_Problem description_:
Using the listing below, extract each line that has the word "hcps" in it.

_Dataset records_:
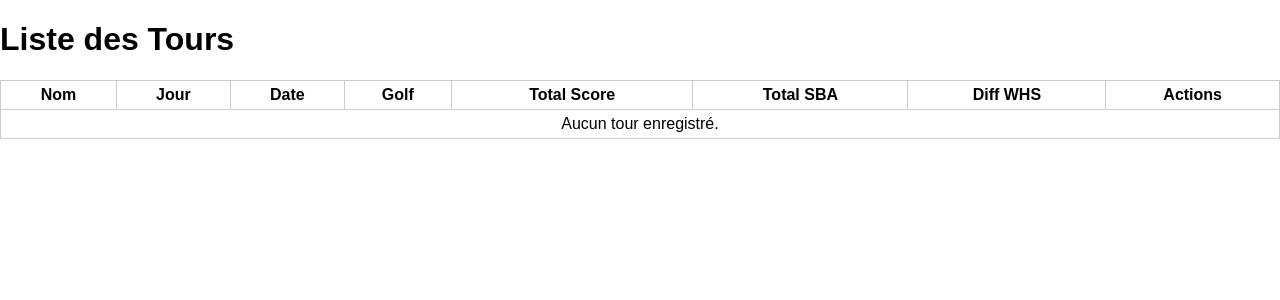
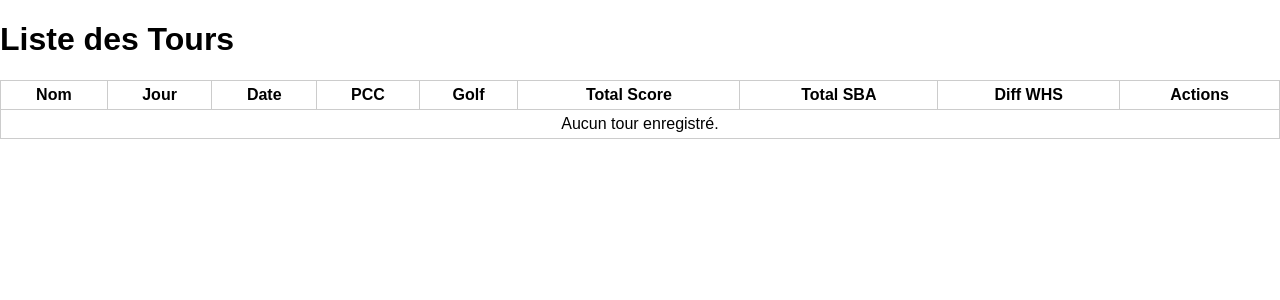
Before and after one commit to djemartin/index_WHS, a Flask app: page / in a window 1280 px wide. Shown: the part 38-338 px from the top of the page. Run offline with Flask 3, Linux system fonts and the light colour scheme; data that the repository does not hold is empty.

Commit message:
Add PCC management and display

```diff
--- a/app.py
+++ b/app.py
@@ -11,6 +11,11 @@ tours_table = db.table('tours')
 scores_table = db.table('scores')
 stats_table = db.table('stats')
 golfs_table = db.table('golfs')
+
+# Ensure existing tours have a PCC value for backward compatibility
+for t in tours_table.all():
+    if 'pcc' not in t:
+        tours_table.update({'pcc': 0}, doc_ids=[t.doc_id])
 
 
 def distribute_handicap(handicap, hcps):
@@ -120,7 +125,9 @@ def start_score():
         name = request.form.get('name')
         jour = request.form.get('jour', type=int)
         date = request.form.get('date')
-        pcc = request.form.get('pcc', type=float)
+        pcc = request.form.get('pcc', type=int)
+        if pcc is None:
+            pcc = 0
         golf = golfs_table.get(doc_id=golf_id)
         if golf:
             pars = golf.get('pars', [4] * 18)
@@ -189,6 +196,9 @@ def add_tour():
         form_id = request.form.get('id', type=int)
         pars = [request.form.get(f'par_{i}', type=int) for i in range(1, 19)]
         hcps = [request.form.get(f'hcp_{i}', type=int) for i in range(1, 19)]
+        pcc_val = request.form.get('pcc', type=int)
+        if pcc_val is None:
+            pcc_val = 0
         tour = {
             'name': request.form.get('name'),
             'jour': request.form.get('jour', type=int),
@@ -197,7 +207,7 @@ def add_tour():
             'par': request.form.get('par', type=int),
             'slope': request.form.get('slope', type=int),
             'sss': request.form.get('sss', type=float),
-            'pcc': request.form.get('pcc', type=float),
+            'pcc': pcc_val,
             'pars': pars,
             'hcps': hcps,
         }
--- a/templates/add_tour.html
+++ b/templates/add_tour.html
@@ -35,7 +35,9 @@
         <label>Par du parcours <input type="number" name="par" step="1" value="{{ tour.par if tour else '' }}" required></label><br>
         <label>Slope <input type="number" name="slope" step="1" value="{{ tour.slope if tour else '' }}" required></label><br>
         <label>SSS <input type="number" name="sss" step="0.1" value="{{ tour.sss if tour else '' }}" required></label><br>
-        <label>PCC <input type="number" name="pcc" step="0.1" value="{{ tour.pcc if tour else 0 }}" required></label><br>
+        <label><span title="Ajustement des conditions de jeu automatique calculé par la FFGolf, valeur entre -1 et +3.">PCC</span>
+            <input type="number" name="pcc" step="1" min="-1" max="3" value="{{ tour.pcc if tour else 0 }}" required>
+        </label><br>
         <h2>Par et HCP par trou</h2>
         <table>
             <thead>
--- a/templates/index.html
+++ b/templates/index.html
@@ -23,6 +23,7 @@
                 <th>Nom</th>
                 <th>Jour</th>
                 <th>Date</th>
+                <th><span title="Ajustement des conditions de jeu automatique calculé par la FFGolf, valeur entre -1 et +3.">PCC</span></th>
                 <th>Golf</th>
                 <th>Total Score</th>
                 <th>Total SBA</th>
@@ -36,6 +37,7 @@
                 <td>{{ tour.name }}</td>
                 <td>{{ tour.get('jour') }}</td>
                 <td>{{ tour.get('date') }}</td>
+                <td>{{ tour.get('pcc', 0) }}</td>
                 <td>
                     {% set g = golfs.get(tour.golf_id) %}
                     {{ g.name if g }}
@@ -52,7 +54,7 @@
                 </td>
             </tr>
             {% else %}
-            <tr><td colspan="8">Aucun tour enregistré.</td></tr>
+            <tr><td colspan="9">Aucun tour enregistré.</td></tr>
             {% endfor %}
         </tbody>
     </table>
--- a/templates/scores_list.html
+++ b/templates/scores_list.html
@@ -31,6 +31,7 @@
             <tr>
                 <th>Nom</th>
                 <th>Jour</th>
+                <th><span title="Ajustement des conditions de jeu automatique calculé par la FFGolf, valeur entre -1 et +3.">PCC</span></th>
                 <th>Golf</th>
                 <th>Total Score</th>
                 <th>Total SBA</th>
@@ -42,6 +43,7 @@
             <tr>
                 <td>{{ c.tour.name }}</td>
                 <td>{{ c.tour.get('jour') }}</td>
+                <td>{{ c.tour.get('pcc', 0) }}</td>
                 <td>{{ c.golf.name if c.golf }}</td>
                 <td>{{ c.total_score }}</td>
                 <td>{{ c.total_sba }}</td>
@@ -50,7 +52,7 @@
                 </td>
             </tr>
         {% else %}
-            <tr><td colspan="6">Aucune carte enregistrée.</td></tr>
+            <tr><td colspan="7">Aucune carte enregistrée.</td></tr>
         {% endfor %}
         </tbody>
     </table>
--- a/templates/start_score.html
+++ b/templates/start_score.html
@@ -29,7 +29,9 @@
             </select>
             <a href="/golf">+</a>
         </label><br>
-        <label>PCC <input type="number" name="pcc" step="0.1" value="0" required></label><br>
+        <label><span title="Ajustement des conditions de jeu automatique calculé par la FFGolf, valeur entre -1 et +3.">PCC</span>
+            <input type="number" name="pcc" step="1" min="-1" max="3" value="0" required>
+        </label><br>
         <button type="submit">Commencer la Saisie du Score</button>
     </form>
 </main>
```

_Response to this exercise_:
 def distribute_handicap(handicap, hcps):
         hcps = [request.form.get(f'hcp_{i}', type=int) for i in range(1, 19)]
             'hcps': hcps,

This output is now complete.